Professor Tauber used the position of Gaudino Scholar as a stimulator of change on campus. He led the formation of a committee whose self-defined mission was to examine critical aspects of the Williams experience, suggest changes, and see to it that the proposals receive serious consideration. In the course of its eight-semester existence, this “Gaudino Committee” researched and developed 22 proposals, 20 of which were publicly debated, defended, and submitted to the relevant college committees or administrators.

Some proposals, like the Freshman Residential Seminars, student-initiated courses, Arts and Science Fair, the international Cultural Festival, the enlargement of the Contract Major program and Related Course Listings, were accepted and, at least temporarily, institutionalized through the regular channels of College governance. Two proposals, for “Summer Project Stipends” and for “Summer Learning Experiences,” were included in the Third Century Campaign.

Professor Tauber also sought to give specific expression to aspects of Professor Gaudino’s legacy, in the form of projects that involved leadership and activism. The most ambitious of these was the “Gaudino Project on Student Leadership and Nonviolent Alternatives,” out of which was to grow the Center for Common Security and “LEAD USA.” The student leaders of this project became the teachers of a successful Winter Study course, entitled “Pedagogy for Empowerment.”

The third student-organized enterprise was a series of “Gaudino Roundtables,” which stimulated significant discussion for two consecutive years.

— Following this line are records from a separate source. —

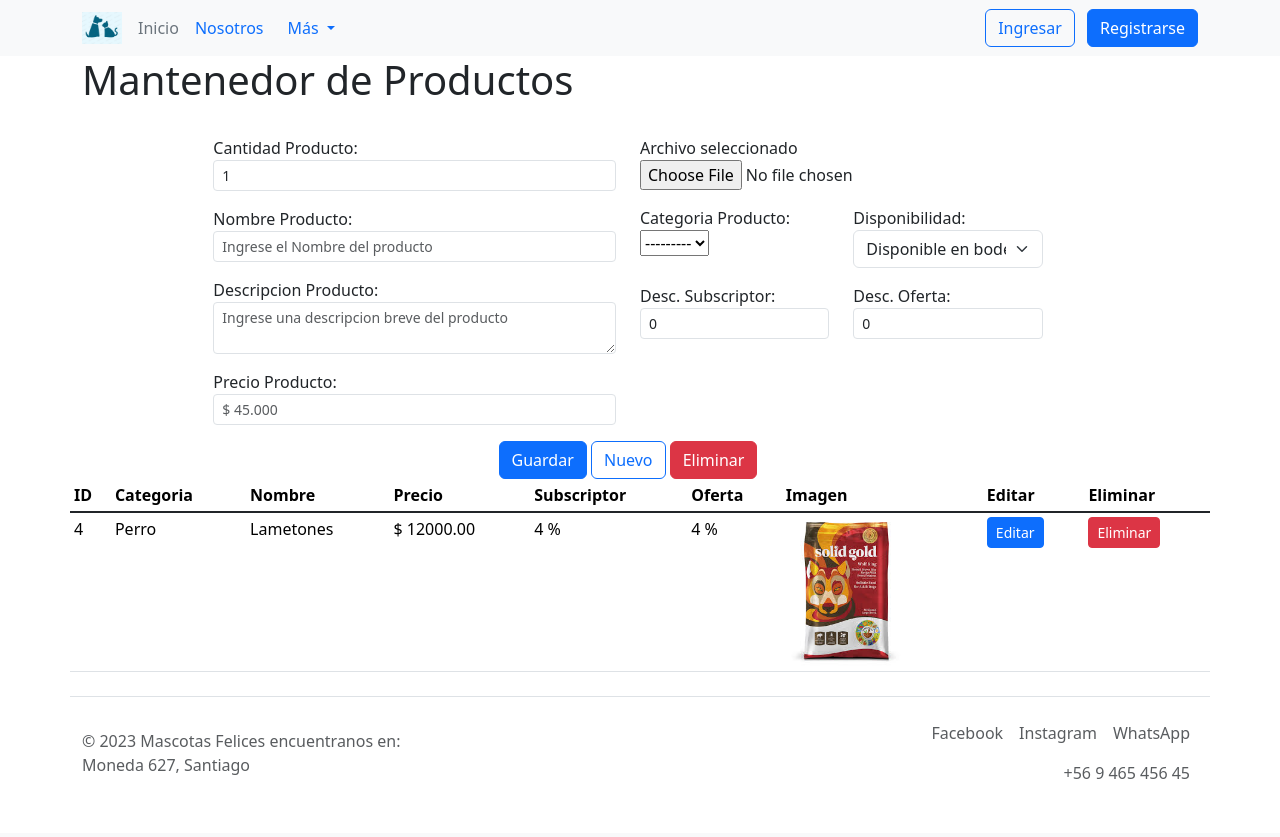
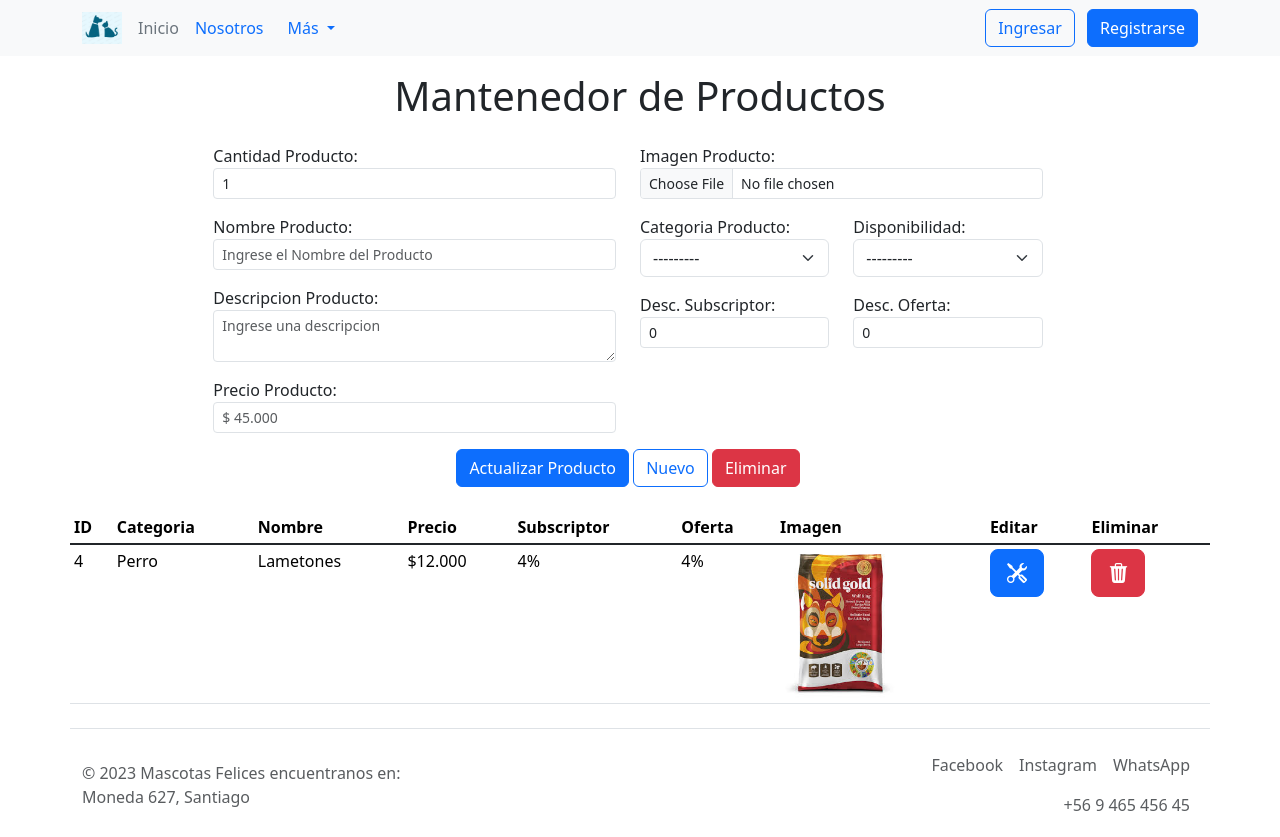
Before and after one commit to FJosephx/MascotasFelices, a Django app: page /productos/1/4 in a window 1280 px wide. Shown: the top 837 px of the page. Before the commit the page ends 779 px from the top, so only its background shows below. Run offline with Django 4.2, Linux system fonts and the light colour scheme; data comes from the database, SQL or seed files in the repository; both versions use the stored data as it was after the commit.

Commit message:
admin. productos actualizado

```diff
--- a/core/forms.py
+++ b/core/forms.py
@@ -3,8 +3,10 @@
 from .models import Producto, CategoriaProducto
 from django.forms.widgets import ClearableFileInput
 
-
-
+form_file = {'class': 'form-control-file form-control form-control-sm', 'title': 'Debe subir una imagen'}
+form_select = {'class':'form-select form-contro form-control-sm'}
+form_text_area = {'class': 'form-control form-control-sm', 'rows': 2, 'placeholder':'Ingrese una descripcion'}
+form_control = {'class': 'form-control form-control-sm', 'placeholder':'Ingrese el Nombre del Producto'}
 class ProductoForm(ModelForm):
 
 
@@ -24,13 +26,13 @@
                   ]
 
         widgets = {
-            'nombreProducto': forms.TextInput(attrs={'class': 'form-control form-control-sm', 'placeholder': 'Ingrese el Nombre del producto'}),
-            'descripcionProducto': forms.Textarea(attrs={'class': 'form-control form-control-sm', 'rows': 2, 'placeholder': 'Ingrese una descripcion breve del producto'}),
+            'nombreProducto': forms.TextInput(attrs=form_control),
+            'descripcionProducto': forms.Textarea(attrs=form_text_area),
             'precioProducto': forms.NumberInput(attrs={'class': 'form-control form-control-sm', 'placeholder': '$ 45.000'}),
             'descuento_subscriptor': forms.NumberInput(attrs={'class': 'form-control form-control-sm', 'min': 1, 'max': 100}),
             'descuento_oferta': forms.NumberInput(attrs={'class': 'form-control form-control-sm', 'min': 1, 'max': 100,}),
             'cantidadProducto': forms.NumberInput(attrs={'class': 'form-control form-control-sm'}),
-            'disponibilidadProducto': forms.Select(attrs={'class': 'form-select form-control-sm'}),
-
-
+            'disponibilidadProducto': forms.Select(attrs=form_select),
+            'imagenProducto' : forms.FileInput(attrs=form_file),
+            'categoriaProducto' : forms.Select(attrs=form_select),
         }
--- a/core/models.py
+++ b/core/models.py
@@ -20,7 +20,7 @@
         ('3', 'En oferta'),
     )
 
-    disponibilidadProducto = models.CharField(max_length=1, choices=DISPONIBILIDAD_CHOICES, default='1', verbose_name="Disponibilidad")
+    disponibilidadProducto = models.CharField(max_length=1, choices=DISPONIBILIDAD_CHOICES, verbose_name="Disponibilidad")
 
     cantidadProducto = models.IntegerField(default=1, verbose_name="Cantidad Producto")
 
--- a/core/templates/core/base.html
+++ b/core/templates/core/base.html
@@ -5,7 +5,9 @@
     <meta charset="UTF-8" />
     <meta http-equiv="X-UA-Compatible" content="IE=edge" />
     <meta name="viewport" content="width=device-width, initial-scale=1.0" />
+
     <link rel="icon" href="{% static 'core/img/icon.png' %}" />
+
     <link rel="stylesheet" href="https://cdn.jsdelivr.net/npm/bootstrap-icons@1.10.5/font/bootstrap-icons.css">
     <title>{{ titulo }}</title>
 
--- a/core/templates/core/ficha.html
+++ b/core/templates/core/ficha.html
@@ -1,6 +1,6 @@
 {% extends 'core/base.html' %}
 {% load static %}
-
+{% load custom_filters %}
 {% block content %}
 
 <div class="container">
@@ -23,7 +23,7 @@
           <h6 class="fs-3 fw-bold">{{ producto.get_disponibilidadProducto_display }}</h6>
           {% endif %}
 
-          <p class="fs-4 fw-medium mt-4">$ {{ producto.precioProducto }}</p>
+          <p class="fs-4 fw-medium mt-4">{{ producto.precioProducto|formatear_dinero }}</p>
           <p class="fs-6 fw-bold mb-1">DESCRIPCION</p>
           <p class="fs-6 fw-normal">
             {{ producto.descripcionProducto }}
--- a/core/templates/core/productos.html
+++ b/core/templates/core/productos.html
@@ -1,68 +1,81 @@
 {% extends 'core/base.html' %}
 {% load static %}
+
+{% load custom_filters %}
 
 {% block content %}
 
 
-<h1 class="container">Mantenedor de Productos</h1>
-<br><br>
 
+{% if form.nombreProducto.value %}
+<div class="container text-info py-3">
+  <div class="row">
+    <div class="col text-end">
+      <h1>{{ form.nombreProducto.value }}</h1>
 
-  <!-- {{ form.as_p }} -->
+    </div>
+    <div class="col text-start">
+      <img style="height: 200px;" id="imagen-producto" src="/media/{{ form.imagenProducto.value }}" alt="Vista previa de la imagen">
 
-  <!-- carga imagen del producto al editar -->
-  <!-- <div class="container">
-    {% if action == 'upd' and imagenProducto_url %}
-    <img  src="{{ imagenProducto_url }}" style="height: 200px;" alt="Imagen del producto" class="current-image">
-    {% endif %}
-  </div> -->
+    </div>
 
+  </div>
+
+</div>
+{% else %}
+<div class="container text-center py-3">
+  <h1>Mantenedor de Productos</h1>
+</div>
+{% endif %}
 
 {% if form %}
-<form class="row g-4" method="POST" enctype="multipart/form-data" id="formulario1" novalidate>
+<form class="row py-4 g-4" method="POST" enctype="multipart/form-data" id="formulario1" novalidate>
       <!-- todos los datos del cliente -->
   <div class="row justify-content-center">
     <div class="col-sm-12 col-md-4 col-lg-4">
-          {% csrf_token %}
+      {% csrf_token %}
 
       <div class="col mb-3">
         {{ form.cantidadProducto.label_tag }}
         {{ form.cantidadProducto }}
       </div>
 
-
       <div class="mb-3">
             {{ form.nombreProducto.label_tag }}
             {{ form.nombreProducto }}
       </div>
+
       <div class="mb-3">
             {{ form.descripcionProducto.label_tag }}
             {{ form.descripcionProducto }}
       </div>
+
       <div class="mb-3">
             {{ form.precioProducto.label_tag }}
             {{ form.precioProducto }}
       </div>
 
 
-
-
-
     </div>
 
     <div class="col-sm-12 col-md-4 col-lg-4">
 
+      <!-- <div class="col mb-3">
+        {% if form.imagenProducto.value %}
+        <img style="height: 200px;" id="imagen-producto" src="/media/{{ form.imagenProducto.value }}" alt="Vista previa de la imagen">
+        <input type="hidden" name="nombre_archivo" value="{{ form.imagenProducto.value }}">
+        {% else %}
+        <img id="imagen-producto" src="{% static 'core/images/sin-imagen.png' %}" alt="Vista previa de la imagen">
+        <input type="hidden" name="nombre_archivo" name="id_nombre_archivo" value="">
+        {% endif %}
+      </div> -->
+
       <div class="col mb-3">
 
+        {{ form.imagenProducto.label_tag }}
+        {{ form.imagenProducto }}
+      </div>
 
-        {% if form.imagenProducto.value %}
-          <label for="{{ form.imagenProducto.id_for_label }}">Archivo seleccionado</label>
-        {% else %}
-          <label for="{{ form.imagenProducto.id_for_label }}">Seleccionar archivo</label>
-        {% endif %}
-        {{ form.imagenProducto }}
-
-      </div>
 
       <div class="row">
         <div class="col mb-3">
@@ -90,8 +103,20 @@
 
     <div class="row" id="botones">
           <div class="col text-center">
-            <input type="submit" class="btn btn-primary"  value="Guardar">
+
+            {% if id != '-1' %}
+            <input type="submit" class="btn btn-primary"  value="Actualizar Producto">
             <a class="btn btn-outline-primary" href="{% url 'productos' 'ins' -1 %}">Nuevo</a>
+
+            {% else %}
+            <input type="submit" class="btn btn-primary"  value="Agregar Producto">
+
+            <a class="btn btn-outline-primary" href="{% url 'productos' 'ins' -1 %}">Nuevo</a>
+
+            {% endif %}
+
+
+
             {% if id != '-1' %}
             <a class="btn btn-danger" href="{% url 'productos' 'del' id %}">Eliminar</a>
             {% endif %}
@@ -146,16 +171,20 @@
         <td>{{ producto.categoriaProducto }}</td>
         <td>{{ producto.nombreProducto }}</td>
         <!-- <td>{{ producto.descripcionProducto }}</td> -->
-        <td>$ {{ producto.precioProducto }}</td>
-        <td>{{ producto.descuento_subscriptor }} %</td>
-        <td>{{ producto.descuento_oferta }} %</td>
+        <td>{{ producto.precioProducto|formatear_dinero }}</td>
+        <td>{{ producto.descuento_subscriptor|formatear_porcentaje }}</td>
+        <td>{{ producto.descuento_oferta|formatear_porcentaje }}</td>
         <td><img src="/media/{{ producto.imagenProducto }}" style="height: 150px;" alt=""></td>
 
 
-        <td><a href="{% url 'productos' 'upd' producto.id %}"
-            class="btn btn-primary btn-sm">Editar</a></td>
-        <td><a href="{% url 'productos' 'del' producto.id %}"
-            class="btn btn-danger btn-sm">Eliminar</a></td>
+        <td>
+          <a href="{% url 'productos' 'upd' producto.id %}" class="btn btn-primary btn-lg"><i class="bi bi-tools"></i>
+          </a>
+        </td>
+        <td>
+          <a href="{% url 'productos' 'del' producto.id %}" class="btn btn-danger btn-lg"><i class="bi bi-trash3-fill"></i>
+          </a>
+        </td>
     </tr>
     {% endfor %}
   </tbody>
--- /dev/null
+++ b/core/templatetags/custom_filters.py
@@ -0,0 +1,30 @@
+from django import template
+from datetime import date
+
+register = template.Library()
+
+@register.filter
+def formatear_separador_miles(value):
+    value = f'{value:,}'
+    value = value.replace(',', '.')
+    return value
+
+@register.filter
+def formatear_dinero(value):
+    value = f'${value:,}'
+    value = value.replace(',', '.')
+    value = value.rstrip('0').rstrip('.') if '.' in value else value
+
+    return value
+
+@register.filter
+def formatear_porcentaje(value):
+    return f'{value}%'
+
+@register.filter
+def formatear_fecha(value):
+    if value == None:
+        value = '--/--/----'
+    else:
+        value = value.strftime("%d/%m/%Y")
+    return f'{value}'
```
Also changed, not shown: core/templatetags/__init__.py (added), db.sqlite3, media/images/producto_1_3gxxy1M.png (added), media/images/producto_1_41zCvOH.png (added), media/images/producto_2_b7elfsk.jfif (added), media/images/producto_2_yWytYBy.jfif (added), media/images/producto_3_5oSu693.png (added).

Early in 1988, Professor Tauber also persuaded Professor Philip Kassinitz, a specialist in the sociology of race and ethnicity, to offer an experimental “Williams-in-New-York” course in the Winter Study Period 1989.